» **MATERIAL FOR THIS TASK**
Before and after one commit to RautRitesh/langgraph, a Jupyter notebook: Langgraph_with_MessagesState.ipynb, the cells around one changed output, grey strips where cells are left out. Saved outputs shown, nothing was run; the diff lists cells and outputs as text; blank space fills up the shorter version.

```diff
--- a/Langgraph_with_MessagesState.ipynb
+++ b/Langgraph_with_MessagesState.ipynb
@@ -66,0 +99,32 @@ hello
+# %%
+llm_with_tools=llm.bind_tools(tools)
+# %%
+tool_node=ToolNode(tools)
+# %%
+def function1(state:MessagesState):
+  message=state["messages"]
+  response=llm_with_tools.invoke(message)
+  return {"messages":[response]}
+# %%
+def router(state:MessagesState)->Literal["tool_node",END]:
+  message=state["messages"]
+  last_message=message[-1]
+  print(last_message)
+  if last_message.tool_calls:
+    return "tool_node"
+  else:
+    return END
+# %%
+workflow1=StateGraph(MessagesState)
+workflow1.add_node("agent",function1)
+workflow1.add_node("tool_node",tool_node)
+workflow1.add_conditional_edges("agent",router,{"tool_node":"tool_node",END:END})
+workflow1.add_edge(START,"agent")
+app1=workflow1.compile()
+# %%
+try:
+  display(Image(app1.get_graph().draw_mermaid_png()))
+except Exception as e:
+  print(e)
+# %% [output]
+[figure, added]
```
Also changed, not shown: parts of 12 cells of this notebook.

» **WORK ORDER**
Set the whole listing down, word for word.

» **EXERCISE RESPONSE**
Before and after one commit to RautRitesh/langgraph, a Jupyter notebook: Langgraph_with_MessagesState.ipynb, the cells around one changed output, grey strips where cells are left out. Saved outputs shown, nothing was run; the diff lists cells and outputs as text; blank space fills up the shorter version.

```diff
--- a/Langgraph_with_MessagesState.ipynb
+++ b/Langgraph_with_MessagesState.ipynb
@@ -66,0 +99,32 @@ hello
+# %%
+llm_with_tools=llm.bind_tools(tools)
+# %%
+tool_node=ToolNode(tools)
+# %%
+def function1(state:MessagesState):
+  message=state["messages"]
+  response=llm_with_tools.invoke(message)
+  return {"messages":[response]}
+# %%
+def router(state:MessagesState)->Literal["tool_node",END]:
+  message=state["messages"]
+  last_message=message[-1]
+  print(last_message)
+  if last_message.tool_calls:
+    return "tool_node"
+  else:
+    return END
+# %%
+workflow1=StateGraph(MessagesState)
+workflow1.add_node("agent",function1)
+workflow1.add_node("tool_node",tool_node)
+workflow1.add_conditional_edges("agent",router,{"tool_node":"tool_node",END:END})
+workflow1.add_edge(START,"agent")
+app1=workflow1.compile()
+# %%
+try:
+  display(Image(app1.get_graph().draw_mermaid_png()))
+except Exception as e:
+  print(e)
+# %% [output]
+[figure, added]
```
Also changed, not shown: parts of 12 cells of this notebook.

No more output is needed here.